*YOUR INSTRUCTIONS:* From the entries below, please gather each line containing the string "require".

Start of EXERCISE INPUT

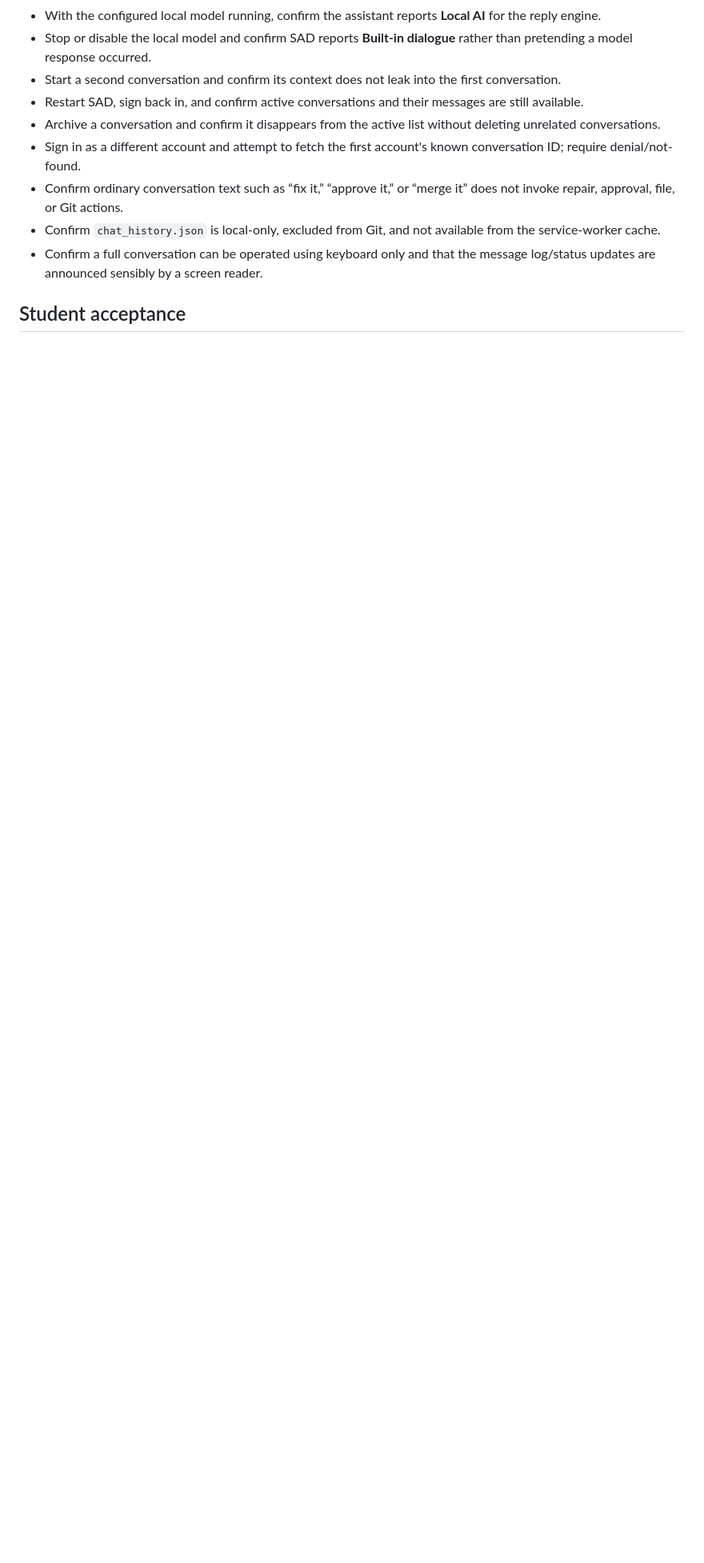
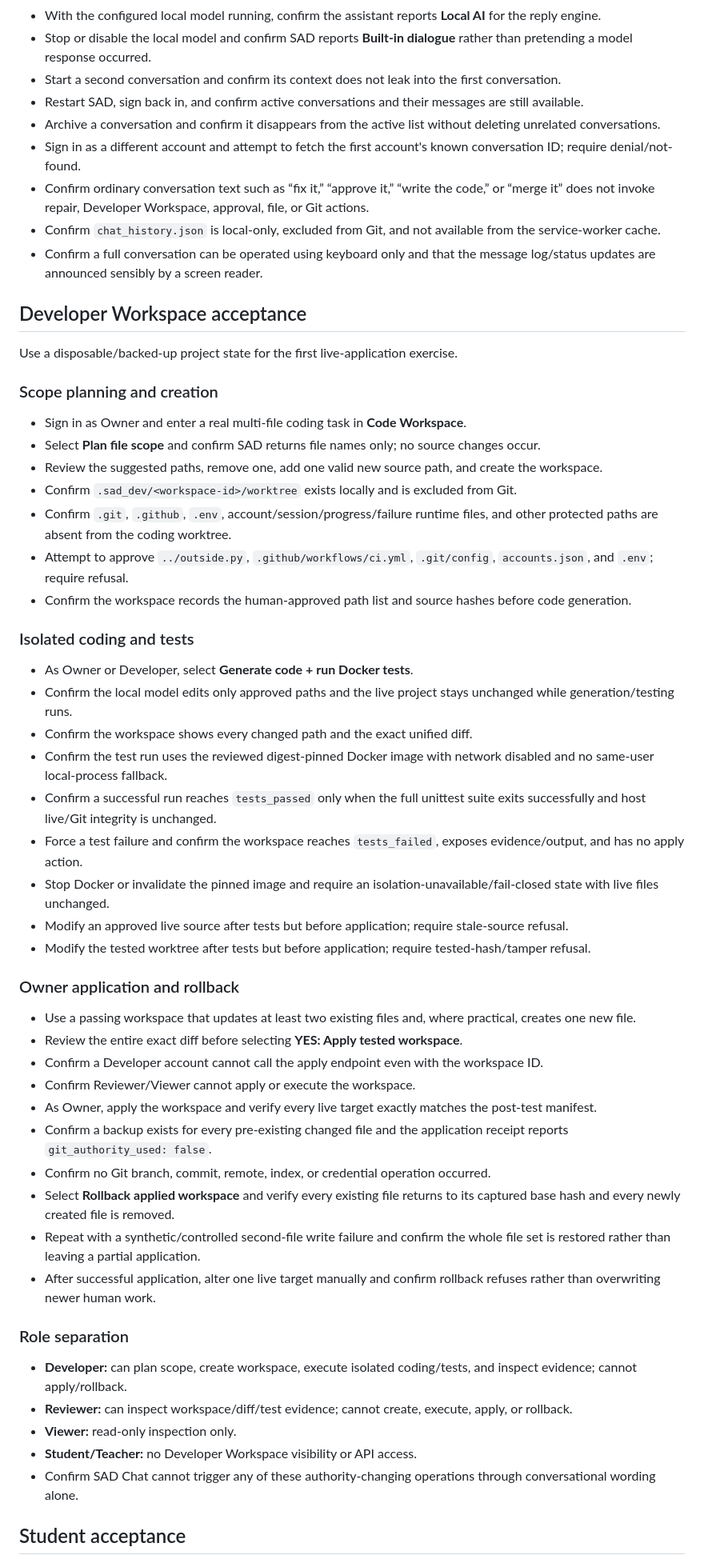
Before and after one commit to 9rr9gkgrb8-code/SAD-Core, a Markdown page: ALPHA_UAT.md, the part around one of its changes. Shown at 80% size. GitHub-like rendering; blank space fills up the shorter version.

Commit message:
Add Developer Workspace human acceptance gate

```diff
--- a/ALPHA_UAT.md
+++ b/ALPHA_UAT.md
@@ -57,9 +59,56 @@ Run these scenarios with at least Owner and Student accounts.
 - Restart SAD, sign back in, and confirm active conversations and their messages are still available.
 - Archive a conversation and confirm it disappears from the active list without deleting unrelated conversations.
 - Sign in as a different account and attempt to fetch the first account's known conversation ID; require denial/not-found.
-- Confirm ordinary conversation text such as “fix it,” “approve it,” or “merge it” does not invoke repair, approval, file, or Git actions.
+- Confirm ordinary conversation text such as “fix it,” “approve it,” “write the code,” or “merge it” does not invoke repair, Developer Workspace, approval, file, or Git actions.
 - Confirm `chat_history.json` is local-only, excluded from Git, and not available from the service-worker cache.
 - Confirm a full conversation can be operated using keyboard only and that the message log/status updates are announced sensibly by a screen reader.
 
+## Developer Workspace acceptance
+
+Use a disposable/backed-up project state for the first live-application exercise.
+
+### Scope planning and creation
+
+- Sign in as Owner and enter a real multi-file coding task in **Code Workspace**.
+- Select **Plan file scope** and confirm SAD returns file names only; no source changes occur.
+- Review the suggested paths, remove one, add one valid new source path, and create the workspace.
+- Confirm `.sad_dev/<workspace-id>/worktree` exists locally and is excluded from Git.
+- Confirm `.git`, `.github`, `.env`, account/session/progress/failure runtime files, and other protected paths are absent from the coding worktree.
+- Attempt to approve `../outside.py`, `.github/workflows/ci.yml`, `.git/config`, `accounts.json`, and `.env`; require refusal.
+- Confirm the workspace records the human-approved path list and source hashes before code generation.
+
+### Isolated coding and tests
+
+- As Owner or Developer, select **Generate code + run Docker tests**.
+- Confirm the local model edits only approved paths and the live project stays unchanged while generation/testing runs.
+- Confirm the workspace shows every changed path and the exact unified diff.
+- Confirm the test run uses the reviewed digest-pinned Docker image with network disabled and no same-user local-process fallback.
+- Confirm a successful run reaches `tests_passed` only when the full unittest suite exits successfully and host live/Git integrity is unchanged.
+- Force a test failure and confirm the workspace reaches `tests_failed`, exposes evidence/output, and has no apply action.
+- Stop Docker or invalidate the pinned image and require an isolation-unavailable/fail-closed state with live files unchanged.
+- Modify an approved live source after tests but before application; require stale-source refusal.
+- Modify the tested worktree after tests but before application; require tested-hash/tamper refusal.
+
+### Owner application and rollback
+
+- Use a passing workspace that updates at least two existing files and, where practical, creates one new file.
+- Review the entire exact diff before selecting **YES: Apply tested workspace**.
+- Confirm a Developer account cannot call the apply endpoint even with the workspace ID.
+- Confirm Reviewer/Viewer cannot apply or execute the workspace.
+- As Owner, apply the workspace and verify every live target exactly matches the post-test manifest.
+- Confirm a backup exists for every pre-existing changed file and the application receipt reports `git_authority_used: false`.
+- Confirm no Git branch, commit, remote, index, or credential operation occurred.
+- Select **Rollback applied workspace** and verify every existing file returns to its captured base hash and every newly created file is removed.
+- Repeat with a synthetic/controlled second-file write failure and confirm the whole file set is restored rather than leaving a partial application.
+- After successful application, alter one live target manually and confirm rollback refuses rather than overwriting newer human work.
+
+### Role separation
+
+- **Developer:** can plan scope, create workspace, execute isolated coding/tests, and inspect evidence; cannot apply/rollback.
+- **Reviewer:** can inspect workspace/diff/test evidence; cannot create, execute, apply, or rollback.
+- **Viewer:** read-only inspection only.
+- **Student/Teacher:** no Developer Workspace visibility or API access.
+- Confirm SAD Chat cannot trigger any of these authority-changing operations through conversational wording alone.
+
 ## Student acceptance
 
```
Also changed, not shown: other parts of ALPHA_UAT.md (+34 -26 lines).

End of EXERCISE INPUT

*TASK RESPONSE:*
 - Sign in as a different account and attempt to fetch the first account's known conversation ID; require denial/not-found.
+- Attempt to approve `../outside.py`, `.github/workflows/ci.yml`, `.git/config`, `accounts.json`, and `.env`; require refusal.
+- Stop Docker or invalidate the pinned image and require an isolation-unavailable/fail-closed state with live files unchanged.
+- Modify an approved live source after tests but before application; require stale-source refusal.
+- Modify the tested worktree after tests but before application; require tested-hash/tamper refusal.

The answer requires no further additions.